Start of Block
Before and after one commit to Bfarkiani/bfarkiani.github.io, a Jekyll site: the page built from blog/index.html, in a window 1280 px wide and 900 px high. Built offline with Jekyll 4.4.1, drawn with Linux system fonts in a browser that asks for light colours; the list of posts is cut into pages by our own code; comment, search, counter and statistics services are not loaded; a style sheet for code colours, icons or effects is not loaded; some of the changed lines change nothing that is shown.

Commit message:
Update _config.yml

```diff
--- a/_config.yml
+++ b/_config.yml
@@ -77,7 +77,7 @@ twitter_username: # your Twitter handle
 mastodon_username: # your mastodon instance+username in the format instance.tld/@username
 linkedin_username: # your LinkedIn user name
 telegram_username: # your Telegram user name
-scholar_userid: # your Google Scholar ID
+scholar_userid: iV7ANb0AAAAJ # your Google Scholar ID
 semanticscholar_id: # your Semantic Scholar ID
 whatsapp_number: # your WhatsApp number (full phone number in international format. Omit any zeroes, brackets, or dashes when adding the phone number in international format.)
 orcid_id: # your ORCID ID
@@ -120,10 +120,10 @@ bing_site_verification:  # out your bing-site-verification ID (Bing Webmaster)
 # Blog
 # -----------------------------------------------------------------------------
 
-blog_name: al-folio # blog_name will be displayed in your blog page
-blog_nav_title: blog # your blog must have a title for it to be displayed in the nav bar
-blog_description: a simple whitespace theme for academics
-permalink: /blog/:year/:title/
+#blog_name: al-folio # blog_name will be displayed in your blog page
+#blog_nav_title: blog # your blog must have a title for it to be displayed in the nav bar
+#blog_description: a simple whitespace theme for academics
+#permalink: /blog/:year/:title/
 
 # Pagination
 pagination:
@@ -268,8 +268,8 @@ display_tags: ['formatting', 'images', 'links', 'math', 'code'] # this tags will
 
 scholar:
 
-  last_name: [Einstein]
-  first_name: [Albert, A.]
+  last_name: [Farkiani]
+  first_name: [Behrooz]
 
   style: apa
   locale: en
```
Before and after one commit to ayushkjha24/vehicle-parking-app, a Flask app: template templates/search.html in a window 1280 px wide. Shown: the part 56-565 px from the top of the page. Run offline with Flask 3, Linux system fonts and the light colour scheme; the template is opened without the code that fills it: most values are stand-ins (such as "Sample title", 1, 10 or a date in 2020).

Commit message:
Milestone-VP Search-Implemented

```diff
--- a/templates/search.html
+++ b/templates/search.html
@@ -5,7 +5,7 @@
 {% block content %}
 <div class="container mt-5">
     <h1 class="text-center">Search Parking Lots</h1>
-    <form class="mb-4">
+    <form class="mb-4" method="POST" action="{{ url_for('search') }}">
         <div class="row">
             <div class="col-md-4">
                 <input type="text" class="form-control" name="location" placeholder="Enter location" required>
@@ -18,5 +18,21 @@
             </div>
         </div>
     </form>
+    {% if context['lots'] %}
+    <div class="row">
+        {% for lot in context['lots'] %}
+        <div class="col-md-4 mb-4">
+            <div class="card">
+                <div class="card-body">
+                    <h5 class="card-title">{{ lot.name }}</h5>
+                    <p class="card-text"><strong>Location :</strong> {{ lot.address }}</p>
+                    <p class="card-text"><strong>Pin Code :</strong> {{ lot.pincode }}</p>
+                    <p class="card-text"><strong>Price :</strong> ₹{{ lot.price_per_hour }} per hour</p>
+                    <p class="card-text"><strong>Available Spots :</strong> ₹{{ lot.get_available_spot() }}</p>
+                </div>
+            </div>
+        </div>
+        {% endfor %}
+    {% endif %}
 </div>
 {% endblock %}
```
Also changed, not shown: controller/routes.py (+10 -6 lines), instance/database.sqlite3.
End of Block
YOUR ASSIGNMENT — Set down every record once more, exactly as written.

WORKED SOLUTION —
Before and after one commit to Bfarkiani/bfarkiani.github.io, a Jekyll site: the page built from blog/index.html, in a window 1280 px wide and 900 px high. Built offline with Jekyll 4.4.1, drawn with Linux system fonts in a browser that asks for light colours; the list of posts is cut into pages by our own code; comment, search, counter and statistics services are not loaded; a style sheet for code colours, icons or effects is not loaded; some of the changed lines change nothing that is shown.

Commit message:
Update _config.yml

```diff
--- a/_config.yml
+++ b/_config.yml
@@ -77,7 +77,7 @@ twitter_username: # your Twitter handle
 mastodon_username: # your mastodon instance+username in the format instance.tld/@username
 linkedin_username: # your LinkedIn user name
 telegram_username: # your Telegram user name
-scholar_userid: # your Google Scholar ID
+scholar_userid: iV7ANb0AAAAJ # your Google Scholar ID
 semanticscholar_id: # your Semantic Scholar ID
 whatsapp_number: # your WhatsApp number (full phone number in international format. Omit any zeroes, brackets, or dashes when adding the phone number in international format.)
 orcid_id: # your ORCID ID
@@ -120,10 +120,10 @@ bing_site_verification:  # out your bing-site-verification ID (Bing Webmaster)
 # Blog
 # -----------------------------------------------------------------------------
 
-blog_name: al-folio # blog_name will be displayed in your blog page
-blog_nav_title: blog # your blog must have a title for it to be displayed in the nav bar
-blog_description: a simple whitespace theme for academics
-permalink: /blog/:year/:title/
+#blog_name: al-folio # blog_name will be displayed in your blog page
+#blog_nav_title: blog # your blog must have a title for it to be displayed in the nav bar
+#blog_description: a simple whitespace theme for academics
+#permalink: /blog/:year/:title/
 
 # Pagination
 pagination:
@@ -268,8 +268,8 @@ display_tags: ['formatting', 'images', 'links', 'math', 'code'] # this tags will
 
 scholar:
 
-  last_name: [Einstein]
-  first_name: [Albert, A.]
+  last_name: [Farkiani]
+  first_name: [Behrooz]
 
   style: apa
   locale: en
```
Before and after one commit to ayushkjha24/vehicle-parking-app, a Flask app: template templates/search.html in a window 1280 px wide. Shown: the part 56-565 px from the top of the page. Run offline with Flask 3, Linux system fonts and the light colour scheme; the template is opened without the code that fills it: most values are stand-ins (such as "Sample title", 1, 10 or a date in 2020).

Commit message:
Milestone-VP Search-Implemented

```diff
--- a/templates/search.html
+++ b/templates/search.html
@@ -5,7 +5,7 @@
 {% block content %}
 <div class="container mt-5">
     <h1 class="text-center">Search Parking Lots</h1>
-    <form class="mb-4">
+    <form class="mb-4" method="POST" action="{{ url_for('search') }}">
         <div class="row">
             <div class="col-md-4">
                 <input type="text" class="form-control" name="location" placeholder="Enter location" required>
@@ -18,5 +18,21 @@
             </div>
         </div>
     </form>
+    {% if context['lots'] %}
+    <div class="row">
+        {% for lot in context['lots'] %}
+        <div class="col-md-4 mb-4">
+            <div class="card">
+                <div class="card-body">
+                    <h5 class="card-title">{{ lot.name }}</h5>
+                    <p class="card-text"><strong>Location :</strong> {{ lot.address }}</p>
+                    <p class="card-text"><strong>Pin Code :</strong> {{ lot.pincode }}</p>
+                    <p class="card-text"><strong>Price :</strong> ₹{{ lot.price_per_hour }} per hour</p>
+                    <p class="card-text"><strong>Available Spots :</strong> ₹{{ lot.get_available_spot() }}</p>
+                </div>
+            </div>
+        </div>
+        {% endfor %}
+    {% endif %}
 </div>
 {% endblock %}
```
Also changed, not shown: controller/routes.py (+10 -6 lines), instance/database.sqlite3.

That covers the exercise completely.